Breckling, B. und Verhoeven, R. (eds) (2004):

Risk Hazard Damage.
Specification of Criteria to Assess Environmental Impact of Genetically Modified Organisms.
Heft 01, 256 Seiten, Eur 20,00; ISBN 3-7843-3901-8

This volume presents twenty contributions of international experts in science and administration on:

- Expectations and anticipations of effects of genetically modified organisms (GMO)
- Novel aspects in environmental risk evaluation
- Legal aspects and monitoring
- Concepts of risk and perception in the society

While the industry attempts to turn the emerging properties of transgenic organisms into marketable products, the general public in Europe remains intransigently sceptical to accept genetically modified organisms as food or food ingredients.

In the heated public debate on GMO scientific arguments are likely to be used instrumentally from various sides - either to advertise or to demonise.
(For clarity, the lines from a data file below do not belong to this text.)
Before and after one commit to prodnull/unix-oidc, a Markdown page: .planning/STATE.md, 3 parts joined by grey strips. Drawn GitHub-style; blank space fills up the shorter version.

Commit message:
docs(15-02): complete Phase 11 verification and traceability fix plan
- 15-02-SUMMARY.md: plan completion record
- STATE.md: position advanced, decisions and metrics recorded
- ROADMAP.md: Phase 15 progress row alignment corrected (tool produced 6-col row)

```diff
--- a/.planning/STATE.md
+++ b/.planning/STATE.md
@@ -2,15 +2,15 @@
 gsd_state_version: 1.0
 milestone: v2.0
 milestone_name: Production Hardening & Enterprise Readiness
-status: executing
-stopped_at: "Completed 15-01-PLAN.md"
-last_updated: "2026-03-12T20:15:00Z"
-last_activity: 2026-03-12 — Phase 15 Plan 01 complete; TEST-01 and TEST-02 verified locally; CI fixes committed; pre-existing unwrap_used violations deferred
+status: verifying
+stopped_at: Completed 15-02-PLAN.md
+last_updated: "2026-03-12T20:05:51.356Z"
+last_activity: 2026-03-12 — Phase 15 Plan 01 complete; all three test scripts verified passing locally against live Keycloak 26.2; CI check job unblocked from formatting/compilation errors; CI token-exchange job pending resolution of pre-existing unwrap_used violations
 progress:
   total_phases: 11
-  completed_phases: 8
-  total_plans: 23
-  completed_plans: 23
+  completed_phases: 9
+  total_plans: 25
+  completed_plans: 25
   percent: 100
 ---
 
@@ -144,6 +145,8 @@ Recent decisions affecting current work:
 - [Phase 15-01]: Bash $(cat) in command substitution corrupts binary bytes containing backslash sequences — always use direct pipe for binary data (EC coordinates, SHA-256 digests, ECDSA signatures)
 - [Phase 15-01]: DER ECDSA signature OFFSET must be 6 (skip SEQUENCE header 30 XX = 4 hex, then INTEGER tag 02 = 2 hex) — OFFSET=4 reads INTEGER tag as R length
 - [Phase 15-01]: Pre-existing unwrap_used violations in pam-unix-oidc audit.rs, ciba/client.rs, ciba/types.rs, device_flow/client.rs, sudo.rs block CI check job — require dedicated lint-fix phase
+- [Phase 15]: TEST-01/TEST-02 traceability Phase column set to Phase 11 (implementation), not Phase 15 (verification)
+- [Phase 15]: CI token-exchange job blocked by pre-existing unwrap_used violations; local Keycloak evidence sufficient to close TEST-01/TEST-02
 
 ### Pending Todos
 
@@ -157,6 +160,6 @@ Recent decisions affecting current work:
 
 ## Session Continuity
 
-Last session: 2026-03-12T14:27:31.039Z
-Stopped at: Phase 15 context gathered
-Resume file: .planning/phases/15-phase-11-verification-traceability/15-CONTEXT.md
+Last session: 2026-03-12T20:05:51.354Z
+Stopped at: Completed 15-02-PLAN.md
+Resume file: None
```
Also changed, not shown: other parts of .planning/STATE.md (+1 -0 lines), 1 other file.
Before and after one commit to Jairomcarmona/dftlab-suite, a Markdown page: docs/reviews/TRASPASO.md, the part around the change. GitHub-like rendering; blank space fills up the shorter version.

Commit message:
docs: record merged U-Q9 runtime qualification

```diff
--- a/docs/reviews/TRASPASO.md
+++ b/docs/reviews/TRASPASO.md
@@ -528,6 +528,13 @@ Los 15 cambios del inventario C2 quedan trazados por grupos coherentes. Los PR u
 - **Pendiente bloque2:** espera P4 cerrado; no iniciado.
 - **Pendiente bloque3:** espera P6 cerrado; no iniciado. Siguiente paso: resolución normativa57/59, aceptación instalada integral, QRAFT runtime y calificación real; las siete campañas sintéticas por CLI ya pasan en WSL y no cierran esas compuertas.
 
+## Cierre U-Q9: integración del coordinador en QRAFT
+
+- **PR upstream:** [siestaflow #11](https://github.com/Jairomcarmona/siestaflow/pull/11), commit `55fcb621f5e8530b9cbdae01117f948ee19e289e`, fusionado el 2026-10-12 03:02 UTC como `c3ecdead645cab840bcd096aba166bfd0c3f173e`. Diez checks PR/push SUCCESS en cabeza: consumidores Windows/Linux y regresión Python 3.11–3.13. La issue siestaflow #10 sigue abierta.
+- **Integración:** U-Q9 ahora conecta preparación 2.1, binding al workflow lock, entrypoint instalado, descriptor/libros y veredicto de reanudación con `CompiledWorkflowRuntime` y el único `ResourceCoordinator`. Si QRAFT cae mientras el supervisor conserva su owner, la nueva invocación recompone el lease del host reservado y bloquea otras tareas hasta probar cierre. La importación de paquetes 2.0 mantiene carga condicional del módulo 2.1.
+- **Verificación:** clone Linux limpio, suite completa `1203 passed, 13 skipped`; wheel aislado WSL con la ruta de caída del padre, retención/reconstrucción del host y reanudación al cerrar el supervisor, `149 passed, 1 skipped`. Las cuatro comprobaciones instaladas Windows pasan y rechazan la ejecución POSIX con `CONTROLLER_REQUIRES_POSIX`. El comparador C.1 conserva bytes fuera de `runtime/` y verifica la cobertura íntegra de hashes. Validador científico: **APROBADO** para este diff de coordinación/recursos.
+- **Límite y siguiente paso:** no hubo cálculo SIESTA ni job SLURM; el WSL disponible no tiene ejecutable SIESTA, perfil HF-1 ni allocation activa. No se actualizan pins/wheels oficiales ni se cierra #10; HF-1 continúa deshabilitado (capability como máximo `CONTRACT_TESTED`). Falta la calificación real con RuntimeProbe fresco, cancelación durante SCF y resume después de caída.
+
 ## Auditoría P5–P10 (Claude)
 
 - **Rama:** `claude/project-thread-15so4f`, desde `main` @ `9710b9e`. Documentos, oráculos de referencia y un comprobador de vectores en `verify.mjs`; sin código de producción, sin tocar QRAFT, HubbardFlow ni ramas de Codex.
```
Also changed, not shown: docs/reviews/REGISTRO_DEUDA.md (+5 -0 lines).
Despite the intensity of the controversies, an important basis of decision, a central reference point of judgement remains widely obscured: What measure can be used to decide whether an environmental change, brought about by a certain type of genetically modified organism, is harmful or not?

It was this deficit that encouraged the Specialist Group on Gene Ecology of the Ecological Society of Germany, Austria and Switzerland to invite experts in order to critically evaluate experiences with the use of genetically modified organisms in agriculture as well as to present the state of scientific knowledge to operationalise the concepts of risk, hazard and damage.

Last Change: 03/06/2013